→ **Exercise data**
§ §

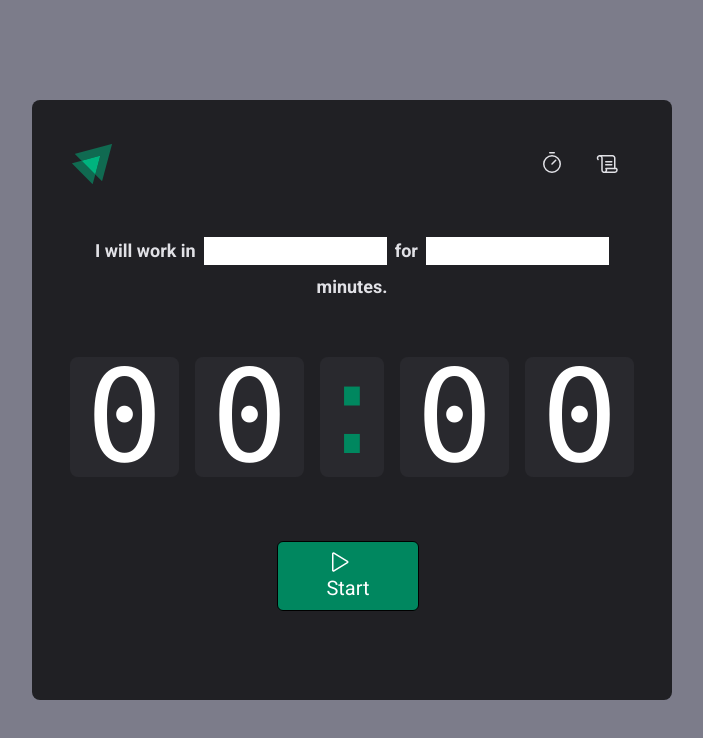
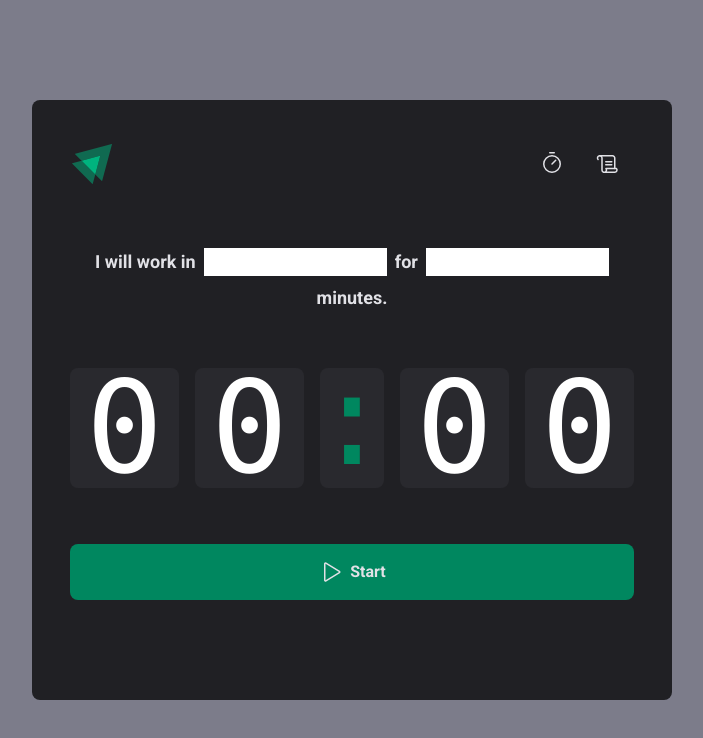
Before and after one commit to weslleyolli/ignite-timer, a React (Vite) app: page / in a window 1280 px wide. Shown: the top 738 px of the page, without its empty margins (288-991 px from the left). Built offline with nearby package versions, Linux system fonts and the light colour scheme.

Commit message:
button stiled

```diff
--- a/src/pages/Home.tsx
+++ b/src/pages/Home.tsx
@@ -24,7 +24,11 @@ export function Home() {
           <span>0</span>
         </div>
 
-        <button type="submit">
+        <button
+          type="submit"
+          className="w-full p-4 rounded-lg flex items-center justify-center gap-2 font-bold bg-green500 text-gray100 cursor-pointer hover:bg-green700 "
+          disabled
+        >
           <Play size={24} />
           Start
         </button>
--- a/src/styles/global.css
+++ b/src/styles/global.css
@@ -24,7 +24,3 @@ body, input, textarea, button {
     font-weight: 400;
     font-size: 1rem;
 }
-
-button {
-    @apply bg-green500 text-white px-12 py-2 border border-black text-xl mr-2 rounded-md mt-2
-}
```
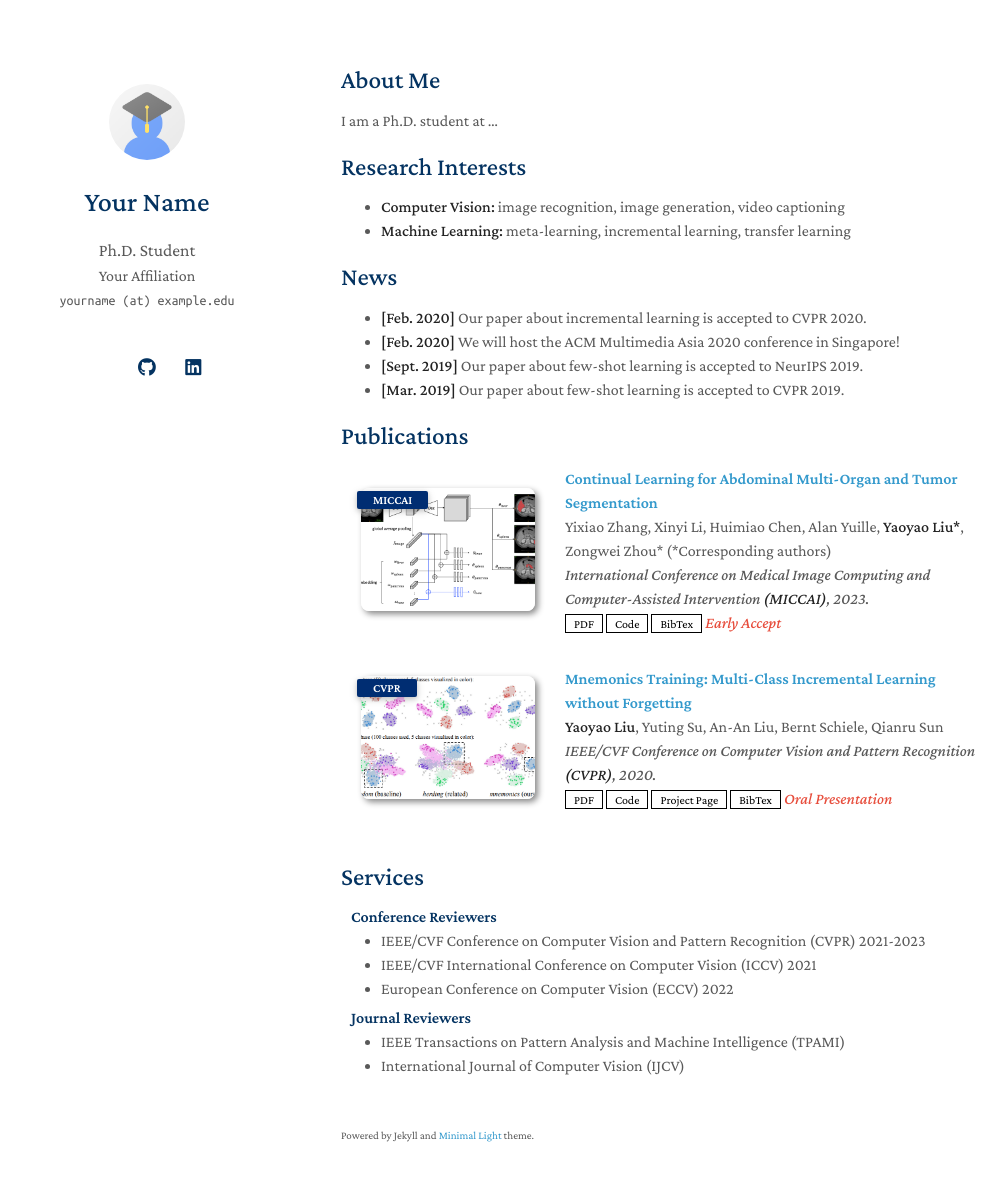
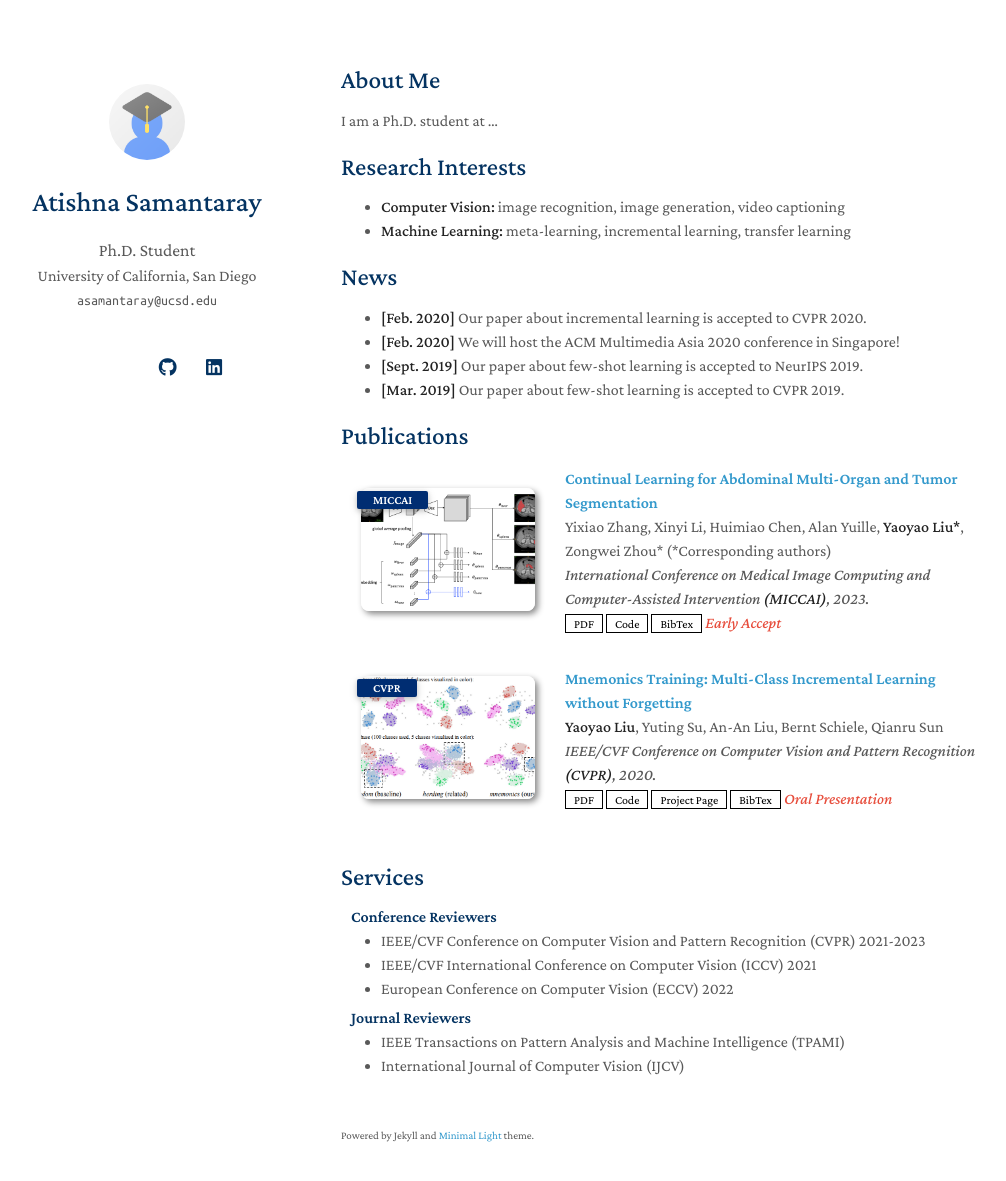
Before and after one commit to Enable72/website, a Jekyll site: the page built from index.md, in a window 1280 px wide and 1216 px high. Shown: the top 1181 px of the window, without its empty margins (129-1135 px from the left). Built offline with Jekyll 4.4.1, drawn with Linux system fonts in a browser that asks for light colours; a style sheet for code colours, icons or effects is not loaded; our own code applies the rules of GitHub Pages for plain Markdown files.

Commit message:
Update _config.yml

```diff
--- a/_config.yml
+++ b/_config.yml
@@ -1,8 +1,8 @@
 # Basic Information
-title: Your Name
+title: Atishna Samantaray
 position: Ph.D. Student
-affiliation: Your Affiliation
-email: yourname (at) example.edu
+affiliation: University of California, San Diego
+email: asamantaray@ucsd.edu
 
 # Search Engine Optimization (SEO)
 # The following information is used to improve the website traffic from search engines, e.g., Google.
@@ -16,7 +16,7 @@ google_scholar: https://scholar.google.com/
 cv_link: assets/files/curriculum_vitae.pdf
 github_link: https://github.com/
 linkedin: https://www.linkedin.com/
-twitter: https://twitter.com/
+
 
 # Images (e.g., your profile picture and your website's favicon)
 # "favicon" and "favicon_dark" are used for the light and dark modes, respectively.
```
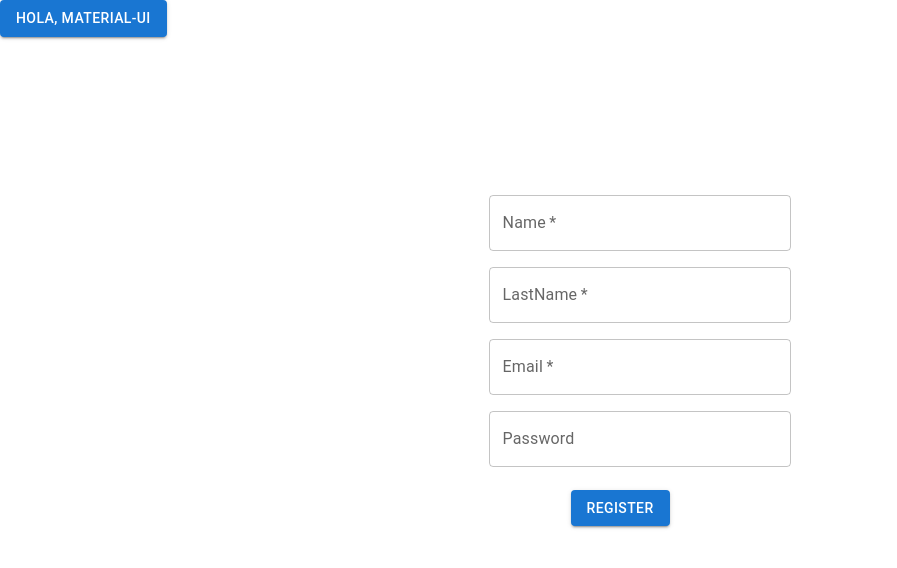
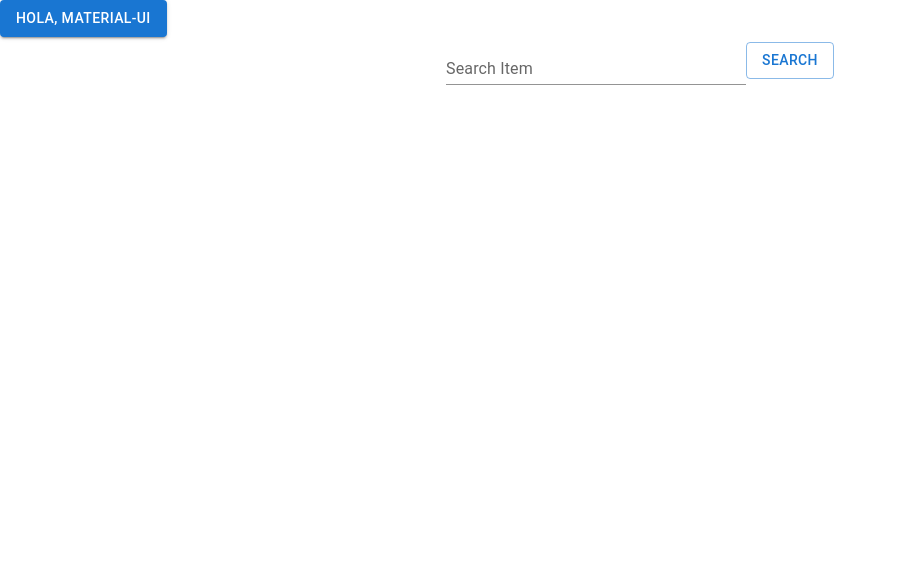
Before and after one commit to LautaroGuinez/e-commerce-Front, a React (Create React App) app: page /register in a window 1280 px wide. Shown: the top 568 px of the page, without its empty margins (0-897 px from the left). Built offline with nearby package versions, Linux system fonts and the light colour scheme.

Commit message:
add searchBar common whiout logic

```diff
--- a/src/App.js
+++ b/src/App.js
@@ -4,6 +4,7 @@ import { Route, Routes } from "react-router";
 import { Link } from "react-router-dom";
 
 import Register from "./common/register";
+import SearchBar from "./common/searchBar";
 
 function App() {
   return (
@@ -14,7 +15,7 @@ function App() {
         </Button>
       </Link>
       <Routes>
-        <Route path="/register" element={<Register />} />
+        <Route path="/register" element={<SearchBar />} />
       </Routes>
     </div>
   );
--- /dev/null
+++ b/src/common/searchBar.js
@@ -0,0 +1,27 @@
+import React from "react";
+import TextField from "@mui/material/TextField";
+import Button from "@mui/material/Button";
+
+const SearchBar = () => {
+  return (
+    <div
+      style={{
+        display: "flex",
+        justifyContent: "center",
+        alignItems: "center",
+        paddingTop: "0",
+        marginTop: "0",
+      }}
+    >
+      <TextField
+        id="standard-basic"
+        label="Search Item"
+        variant="standard"
+        sx={{ width: "300px" }}
+      />
+      <Button variant="outlined">Search</Button>
+    </div>
+  );
+};
+
+export default SearchBar;
```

§ §

→ **Task directions**
When a line above includes the word "global", please list that line.

→ **Expected answer**
--- a/src/styles/global.css
+++ b/src/styles/global.css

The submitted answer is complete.